The 1,588 ton full-rigged ship Sirenia laden with a cargo of wheat was bound from San Francisco for Dunkirk when she ran aground on Atherfield Ledge. The Brighstone boat went out to help in the storm and thirteen crew members were taken off.

October 19th 1891

Very early in the morning, two small French brigantines of 450 tons each, the Henri et Leontine and the Jeanne Benoni, sailed from Spithead for Nantes in a light northerly wind. The boats were owned by two brothers and by 18.13pm in the evening were about 4 miles from the shore off Atherfield when the wind veered to the south south-west and blew with great force.

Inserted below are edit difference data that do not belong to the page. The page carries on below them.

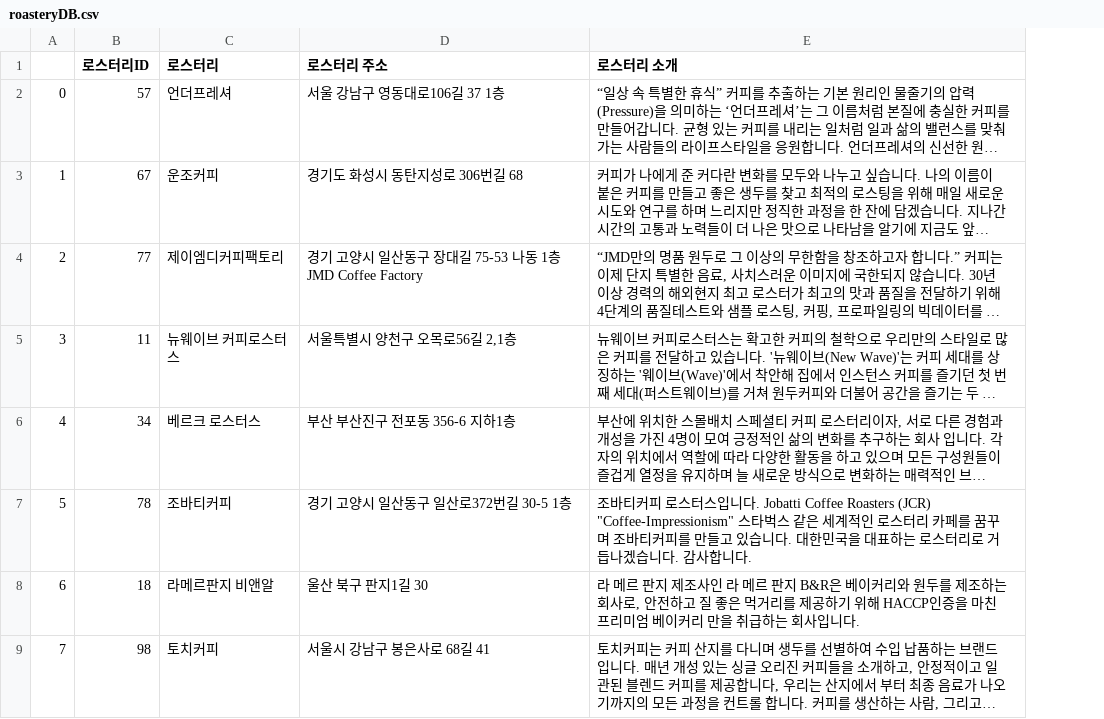
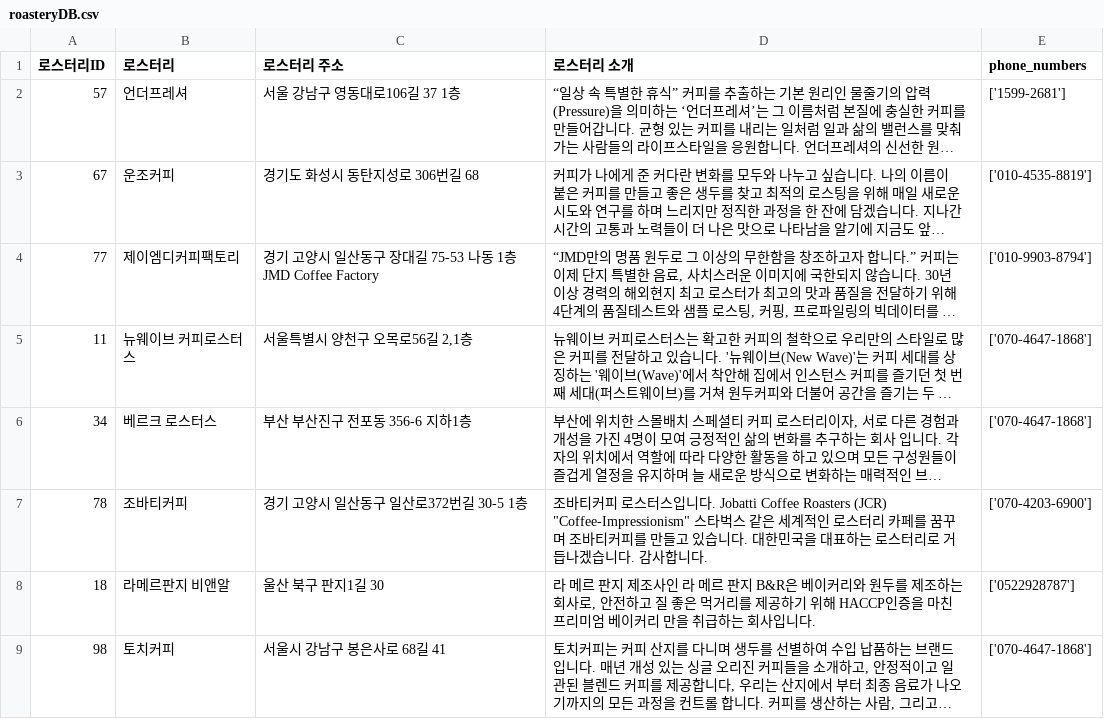
Before and after one commit to Kangwon-doo/project, a CSV file: mysite/data/roasteryDB.csv, drawn as a sheet; only a part is shown; long unchanged cells end in …; removed rows and columns are numbered as before the commit, all else as after; the diff names each change by its address in the sheet, - before the commit and + after, or states it on an @@ line.

Commit message:
add roastery phone numbers

```diff
--- a/mysite/data/roasteryDB.csv
+++ b/mysite/data/roasteryDB.csv
-column A, rows 2-9: 0 | 1 | 2 | 3 | 4 | 5 | 6 | 7
+column E (phone_numbers), rows 2-9: ['1599-2681'] | ['010-4535-8819'] | ['010-9903-8794'] | ['070-4647-1868'] | ['070-4647-1868'] | ['070-4203-6900'] | ['0522928787'] | ['070-4647-1868']
```
Also changed, not shown: 2 other files.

January 31st 1892

The SS Eider of Bremen, a four-masted steamer of 4,719 tons was travelling from New York carrying 227 passengers and a crew of 167. There was thick fog and a stiff gale blowing but apparently it was only when the cut-glass of the chandeliers began to clatter that it was discovered the ship was hard aground on Black Slopper Rock.

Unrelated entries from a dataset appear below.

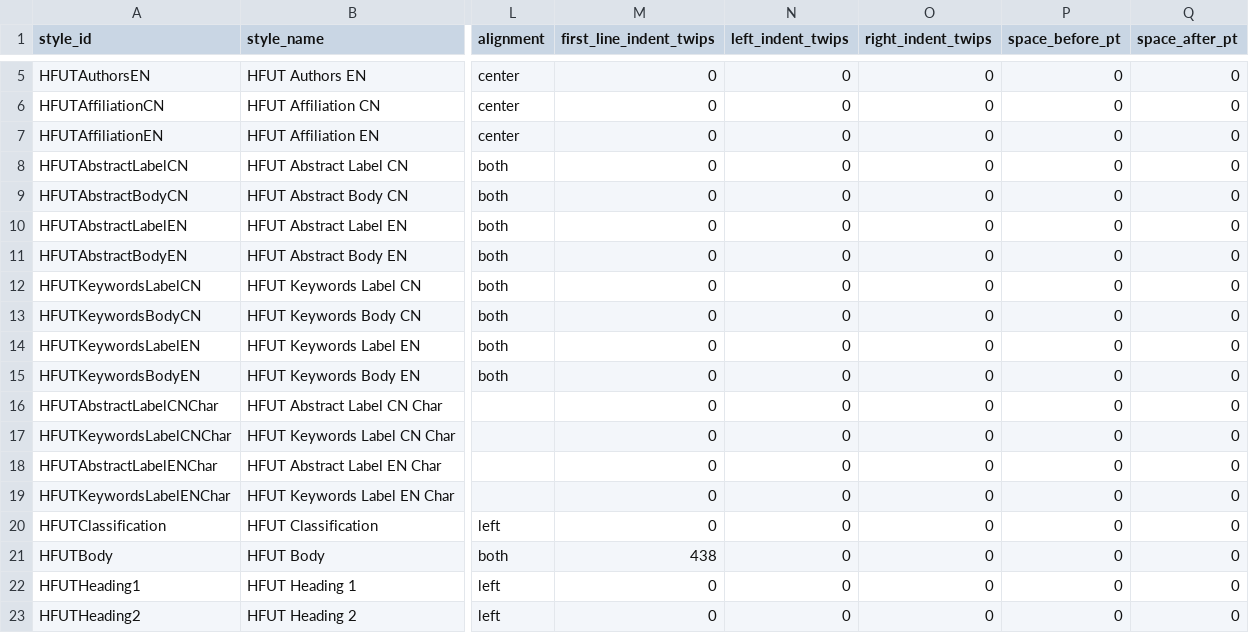
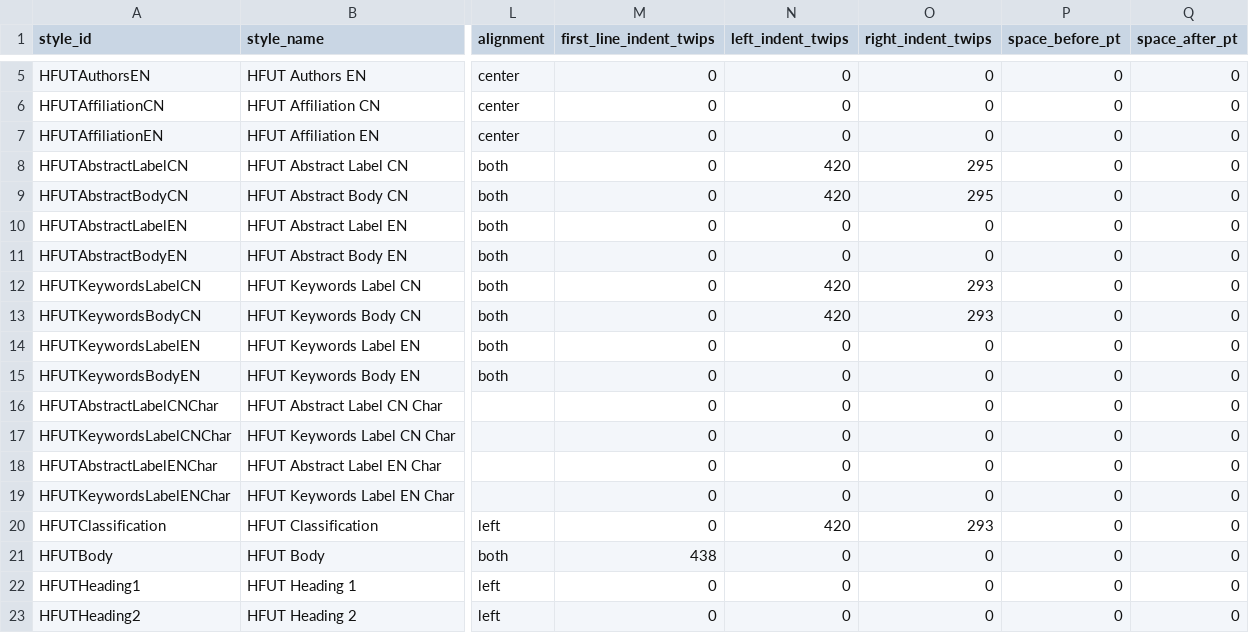
Before and after one commit to inevitablekl/edge-ai-defect, a CSV file: docs/paper/phase2_5/PAPER_PHASE2_5_REFERENCE_STYLE_MAP_v1.0.csv, drawn as a sheet; only a part is shown, gaps mark what is left out; the diff names each change by its address in the sheet, - before the commit and + after, or states it on an @@ line.

Commit message:
paper: align automated manuscript format with full HFUT source

```diff
--- a/docs/paper/phase2_5/PAPER_PHASE2_5_REFERENCE_STYLE_MAP_v1.0.csv
+++ b/docs/paper/phase2_5/PAPER_PHASE2_5_REFERENCE_STYLE_MAP_v1.0.csv
-N8:N9 (left_indent_twips): 0
+N8:N9 (left_indent_twips): 420
-O8:O9 (right_indent_twips): 0
+O8:O9 (right_indent_twips): 295
-N12:N13 (left_indent_twips): 0
+N12:N13 (left_indent_twips): 420
-O12:O13 (right_indent_twips): 0
+O12:O13 (right_indent_twips): 293
-N20 (left_indent_twips): 0
+N20 (left_indent_twips): 420
-O20 (right_indent_twips): 0
+O20 (right_indent_twips): 293
```
Also changed, not shown: 25 other files.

January 17th 1894

The SS Ossian (387 tons) bound from Lisbon to Leith with a mixed cargo of wine, slates, sheepskins and cork shavings, came ashore in Brook Bay at 3am. As well as fog, there was a heavy ground swell. The lifeboat made its first trip bringing ashore seven of her crew. The Captain and eight  men decided to remain on board until later when conditions would be more favourable. The boat was re-floated a week later by the Neptune Salvage Company.



March 24th 1895

The Noordstar, an iron-hulled brigantine bound from Venezuela to Hamburg with a cargo of box wood and divi divi*, came ashore at Hanover Point, striking what was known locally as the Oil Rock. All seven lives were saved  ‘in a remarkably smart and able manner by the gallant crew’. A ring-tailed monkey miraculously escaped drowning by floating ashore in a sack and the rector’s wife, Mrs Morris, took it in.

* ‘Divi divi’ are the pods (1 x 3 inches rolled up) of South American redwood trees and are used by tanners and dyers.



February 13th 1899

When Norwegian barquetine Moland went ashore at Brook, the lifeboat was launched only to find the vessel breaking up and no sign of any crew. It was later learned that a French vessel had come across her and taken off the rest of the crew before she went ashore.



April 12th 1902

The Kinfauns Castle was stranded on Brook Ledge for a short time until she was pulled off by four tugs and her own engines.


 November 18 1904

During thick fog, the Dutch steam dredger Triton went ashore at Hanover Point. The lifeboat was launched in heavy seas and the coxswain Ben Jacobs took the lifeboat alongside the ship. With heavy seas breaking right through the ship, the lifeboat took off her crew of ten. This was the last rescue of the lifeboat

William Slaney Lewis which had been in service at Brook for 19 years.